Look through the data below for the string "around", and copy every line where it turns up.

Data shown section start

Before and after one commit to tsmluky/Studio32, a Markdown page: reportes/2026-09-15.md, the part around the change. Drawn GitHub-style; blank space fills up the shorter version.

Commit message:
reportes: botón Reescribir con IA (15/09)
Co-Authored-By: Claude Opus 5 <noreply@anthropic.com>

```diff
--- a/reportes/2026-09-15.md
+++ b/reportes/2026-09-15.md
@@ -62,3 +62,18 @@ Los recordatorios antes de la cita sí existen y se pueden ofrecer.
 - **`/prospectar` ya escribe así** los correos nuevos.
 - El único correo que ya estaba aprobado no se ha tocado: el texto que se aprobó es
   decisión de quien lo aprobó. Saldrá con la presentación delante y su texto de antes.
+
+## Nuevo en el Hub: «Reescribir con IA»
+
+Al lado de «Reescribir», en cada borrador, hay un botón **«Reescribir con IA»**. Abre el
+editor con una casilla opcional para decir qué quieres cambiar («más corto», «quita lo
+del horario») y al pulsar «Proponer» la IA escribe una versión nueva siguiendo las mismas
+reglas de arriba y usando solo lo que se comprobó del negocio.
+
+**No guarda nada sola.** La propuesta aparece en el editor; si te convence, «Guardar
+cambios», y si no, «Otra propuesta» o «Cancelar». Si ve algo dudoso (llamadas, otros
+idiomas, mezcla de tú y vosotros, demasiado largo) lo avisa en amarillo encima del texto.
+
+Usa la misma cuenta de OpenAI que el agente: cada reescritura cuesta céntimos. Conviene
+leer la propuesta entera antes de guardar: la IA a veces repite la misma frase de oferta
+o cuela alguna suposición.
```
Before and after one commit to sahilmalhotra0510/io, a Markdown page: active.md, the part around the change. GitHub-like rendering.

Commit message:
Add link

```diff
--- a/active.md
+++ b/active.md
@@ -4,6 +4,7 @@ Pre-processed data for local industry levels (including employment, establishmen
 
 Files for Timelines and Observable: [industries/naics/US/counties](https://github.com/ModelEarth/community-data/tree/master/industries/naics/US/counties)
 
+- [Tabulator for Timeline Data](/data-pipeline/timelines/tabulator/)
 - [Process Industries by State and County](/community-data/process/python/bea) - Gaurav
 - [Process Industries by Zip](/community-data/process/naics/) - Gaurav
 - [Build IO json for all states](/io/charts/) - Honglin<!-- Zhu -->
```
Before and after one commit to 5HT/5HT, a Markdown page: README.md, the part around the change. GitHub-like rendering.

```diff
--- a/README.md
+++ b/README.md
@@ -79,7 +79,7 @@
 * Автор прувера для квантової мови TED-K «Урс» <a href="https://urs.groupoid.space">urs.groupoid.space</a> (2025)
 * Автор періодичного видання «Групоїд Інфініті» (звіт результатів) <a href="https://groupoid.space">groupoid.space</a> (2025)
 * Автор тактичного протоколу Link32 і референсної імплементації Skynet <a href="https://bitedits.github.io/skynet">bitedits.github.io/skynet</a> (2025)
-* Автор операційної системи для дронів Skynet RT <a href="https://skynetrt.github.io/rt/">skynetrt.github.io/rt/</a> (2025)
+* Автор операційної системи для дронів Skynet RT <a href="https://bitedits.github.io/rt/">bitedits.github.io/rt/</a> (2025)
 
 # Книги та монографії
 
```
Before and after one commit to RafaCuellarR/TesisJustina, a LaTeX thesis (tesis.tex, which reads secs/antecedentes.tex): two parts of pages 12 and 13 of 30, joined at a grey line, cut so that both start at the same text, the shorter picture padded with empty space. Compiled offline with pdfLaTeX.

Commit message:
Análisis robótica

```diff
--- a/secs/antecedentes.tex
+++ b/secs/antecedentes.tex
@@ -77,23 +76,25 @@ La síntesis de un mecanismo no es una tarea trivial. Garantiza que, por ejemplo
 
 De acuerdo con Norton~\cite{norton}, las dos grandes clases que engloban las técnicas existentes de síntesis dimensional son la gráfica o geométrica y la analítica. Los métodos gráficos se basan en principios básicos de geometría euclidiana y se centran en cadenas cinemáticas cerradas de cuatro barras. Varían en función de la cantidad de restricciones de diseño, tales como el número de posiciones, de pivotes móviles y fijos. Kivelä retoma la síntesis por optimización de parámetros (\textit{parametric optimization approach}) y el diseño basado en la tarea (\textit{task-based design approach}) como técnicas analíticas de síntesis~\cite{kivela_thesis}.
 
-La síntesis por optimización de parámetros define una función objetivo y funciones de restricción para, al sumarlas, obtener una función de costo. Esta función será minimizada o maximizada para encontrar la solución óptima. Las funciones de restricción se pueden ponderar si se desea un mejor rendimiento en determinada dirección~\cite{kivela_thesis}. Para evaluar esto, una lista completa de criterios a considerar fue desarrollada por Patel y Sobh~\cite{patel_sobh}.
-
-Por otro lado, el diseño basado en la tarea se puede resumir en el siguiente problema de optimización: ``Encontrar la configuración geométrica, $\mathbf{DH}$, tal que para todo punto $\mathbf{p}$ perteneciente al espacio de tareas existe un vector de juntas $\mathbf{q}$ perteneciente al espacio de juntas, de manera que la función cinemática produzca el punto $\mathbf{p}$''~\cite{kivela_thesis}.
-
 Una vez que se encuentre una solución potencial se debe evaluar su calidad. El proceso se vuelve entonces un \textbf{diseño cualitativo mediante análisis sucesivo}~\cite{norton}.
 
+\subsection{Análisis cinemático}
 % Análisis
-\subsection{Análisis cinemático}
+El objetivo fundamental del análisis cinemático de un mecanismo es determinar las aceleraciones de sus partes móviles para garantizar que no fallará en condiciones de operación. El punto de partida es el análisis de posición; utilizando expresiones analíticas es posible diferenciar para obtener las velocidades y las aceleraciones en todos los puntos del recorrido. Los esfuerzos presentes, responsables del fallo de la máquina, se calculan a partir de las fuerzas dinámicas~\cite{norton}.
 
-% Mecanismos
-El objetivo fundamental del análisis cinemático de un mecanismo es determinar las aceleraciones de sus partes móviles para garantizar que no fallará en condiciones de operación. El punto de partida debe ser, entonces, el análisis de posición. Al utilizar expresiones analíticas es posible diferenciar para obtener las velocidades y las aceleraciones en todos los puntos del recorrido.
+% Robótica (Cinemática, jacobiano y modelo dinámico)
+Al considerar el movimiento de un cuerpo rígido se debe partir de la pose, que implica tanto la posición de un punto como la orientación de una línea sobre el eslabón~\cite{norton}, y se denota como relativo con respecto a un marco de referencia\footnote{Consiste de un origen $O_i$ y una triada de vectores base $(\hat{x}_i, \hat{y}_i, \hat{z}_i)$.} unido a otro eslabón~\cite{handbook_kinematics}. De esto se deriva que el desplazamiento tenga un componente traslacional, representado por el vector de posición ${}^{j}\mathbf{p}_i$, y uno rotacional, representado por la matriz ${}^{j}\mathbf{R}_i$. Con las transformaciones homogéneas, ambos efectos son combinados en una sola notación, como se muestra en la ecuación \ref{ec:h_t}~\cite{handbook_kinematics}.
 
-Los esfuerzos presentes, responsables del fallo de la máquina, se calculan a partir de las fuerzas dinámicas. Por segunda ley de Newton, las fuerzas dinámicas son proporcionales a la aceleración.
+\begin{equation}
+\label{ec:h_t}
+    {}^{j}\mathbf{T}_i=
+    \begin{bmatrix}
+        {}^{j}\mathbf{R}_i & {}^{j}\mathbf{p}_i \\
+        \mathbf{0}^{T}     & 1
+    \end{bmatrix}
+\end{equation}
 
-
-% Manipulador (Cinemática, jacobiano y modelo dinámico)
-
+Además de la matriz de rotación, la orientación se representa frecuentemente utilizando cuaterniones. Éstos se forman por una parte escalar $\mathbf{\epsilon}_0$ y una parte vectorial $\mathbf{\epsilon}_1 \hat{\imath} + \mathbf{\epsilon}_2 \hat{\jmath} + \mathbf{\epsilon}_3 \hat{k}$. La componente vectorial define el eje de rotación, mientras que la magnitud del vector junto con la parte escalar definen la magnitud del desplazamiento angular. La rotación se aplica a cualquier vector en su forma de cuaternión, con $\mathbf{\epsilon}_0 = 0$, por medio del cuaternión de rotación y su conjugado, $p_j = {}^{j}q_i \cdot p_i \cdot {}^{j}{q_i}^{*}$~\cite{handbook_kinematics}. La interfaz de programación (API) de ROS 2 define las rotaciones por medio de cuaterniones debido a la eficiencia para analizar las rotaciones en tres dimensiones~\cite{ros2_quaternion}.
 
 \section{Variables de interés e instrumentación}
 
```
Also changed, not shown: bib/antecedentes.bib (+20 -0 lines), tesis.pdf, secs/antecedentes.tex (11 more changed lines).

Data shown section end

### Response
Before and after one commit to tsmluky/Studio32, a Markdown page: reportes/2026-09-15.md, the part around the change. Drawn GitHub-style; blank space fills up the shorter version.
Before and after one commit to sahilmalhotra0510/io, a Markdown page: active.md, the part around the change. GitHub-like rendering.
Before and after one commit to 5HT/5HT, a Markdown page: README.md, the part around the change. GitHub-like rendering.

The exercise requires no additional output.